“Our strategy in petrochemical investments is based on partnering major players, as the decisions of the Supreme Petroleum Council, and our parent company KNPC,” says Maha Mulla Hussain, Chairman and Managing Director, Petrochemical Industries Co. (PIC).
PIC is involved in various joint venture projects with The Dow Chemical Company, including Equate and MEGlobal. “Our joint venture projects are excellent, and they encourage us to go ahead with this strategy,” she explains.
The ethane feedstock availability in the State of Kuwait is similar to other GCC countries. “Our current production facilities are based on ethane gas,” says Hussain. “For future projects, and as Kuwait Petroleum Company (KPC) is developing new fields as part of its strategy to increase crude production, we expect to have associated gas,” she says.
In addition to the associated gas, PIC also looks for its share from the non associated gas. “We are also looking for our share of the non associated gas, as KPC has plans to develop gas fields,” she explains Currently, PIC is working on two major projects, the Olefin 3 project in Kuwait, and the petrochemical project in China.
“The Olefin 3 project in Kuwait is still under study with our main shareholder KPNC,” says Hussain. “We are coordinating with KNPC regarding the feedstock availability along with the type of feedstock to be used in the project,” she explains.
Hussain says that the Olefin 3 project will be based on mixed feed. “It will be a multi type feedstock, including gas and other liquid feeds,” says Hussain.
The project is still under the initial study stage, which is set to be completed by the first half of 2011. “By the first half of 2011, we will finalise the feedstock split,” says Hussain. “Upon the completion of the feedstock split, we will move to the front end engineering and design (FEED) study,” explains Hussain.
Outside Kuwait, the company is involved in an integrated project in China. “In China, we are involved in an integrated refinery petrochemical project in cooperation with Kuwait Petroleum International Company (KPIC),” says Hussain.
“KPIC is responsible for the refinery part and we will be responsible for the petrochemical part of the project, which needed the approval of the The National Development and Reform Commission (NDRC),” she explains.
The National Development and Reform Commission (NDRC), China’s top economic planner, granted final approval on March 4 for Kuwait to build a long-awaited refinery and petrochemical complex on Donghai Island of Zhanjiang in Guangdong Province.

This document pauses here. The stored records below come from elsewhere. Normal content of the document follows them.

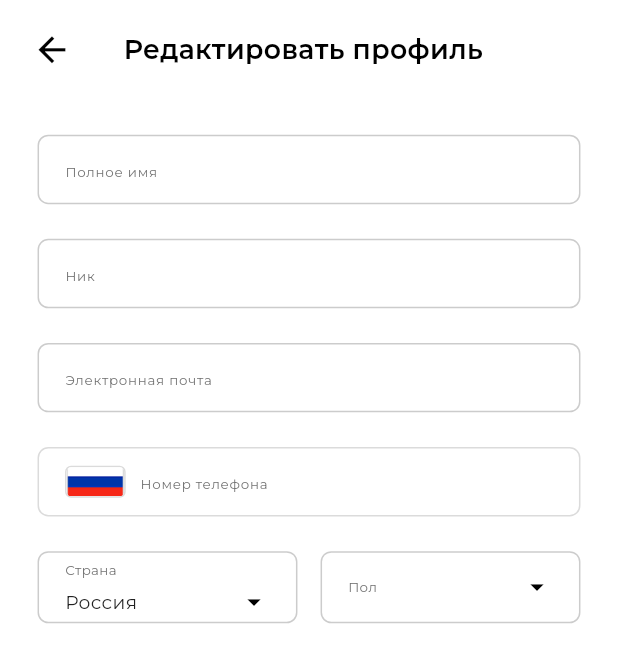
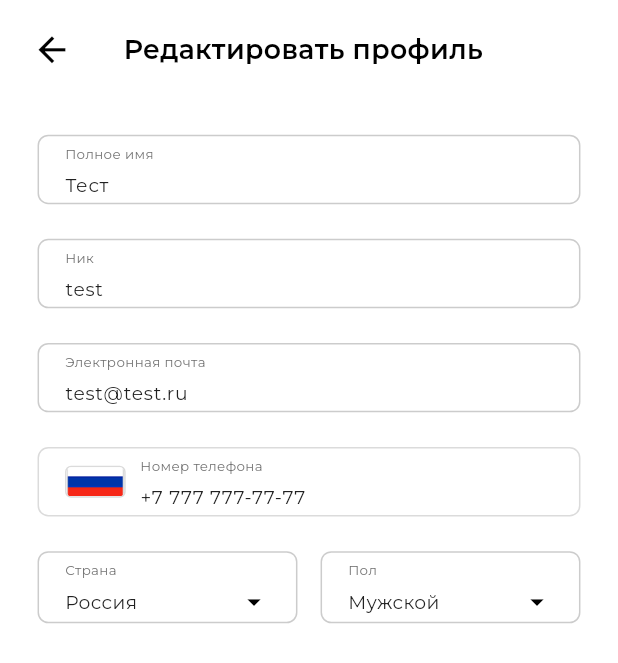
Before and after one commit to gadzhilaev/smile_ai, a Flutter app: the AccountScreen screen opened directly, on a phone screen of 412 x 824 dp. Shown: the top 663 px of the screen. Run offline on Flutter 3.47's test engine with Material 3 defaults, Android fonts, the phone set to English and light mode, and no system bars; our stand-ins replace google_fonts.

Commit message:
окончательные настройки редактора профиля

```diff
--- a/lib/screens/account_screen.dart
+++ b/lib/screens/account_screen.dart
@@ -24,7 +24,17 @@ class _AccountScreenState extends State<AccountScreen> {
   final FocusNode _phoneFocus = FocusNode();
 
   String? _selectedCountry = 'russia';
-  String? _selectedGender;
+  String? _selectedGender = 'male';
+
+  @override
+  void initState() {
+    super.initState();
+    // Предзаполняем данные пользователя
+    _fullNameController.text = 'Тест';
+    _usernameController.text = 'test';
+    _emailController.text = 'test@test.ru'; // Email пользователя
+    _phoneController.text = '+7 777 777-77-77'; // Номер телефона все 7
+  }
 
   @override
   void dispose() {
```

The joint venture between Kuwait and Sinopec entails a 15 million-tonne-a-year (300 000 barrels per day equivalent) refinery, a one million-tonne-a-year ethylene plant and related utilities, as well as support facilities such as a crude jetty, product oil and chemical jetties, a bulk jetty and oil product pipelines to an initial station, the Chinese government has said previously.
In addition to these projects, PIC is considering expanding its polypropylene capacity, starting from 2012. The new plant will have a capacity of 55 000 t/y of polypropylene; currently, PIC produces 140,000 t/y of polypropylene.
Despite the ongoing projects, the Kuwait downstream sector suffers from a major issue; the involvement of parliament in economic decision-making, which is unusual for political systems in the region, yet it is common in Kuwait.
This frequently exasperates the specialist technocrats and industrialists who run the upstream and the downstream sector. “It is our system and we have to live with it,” says Al-Rashidi. “I think that after some time people will understand this especially as it is a multibillion dollar projects,” explains Al-Rashidi.
Meanwhile, other downstream players in the State wish the sector to get autonomy. “I wish KPC would get autonomy from the Oil Ministry to avoid politicisation,” says Hamad Al-Terkait, president and CEO of Equate. “This would enable it to operate as an independent commercial entity.”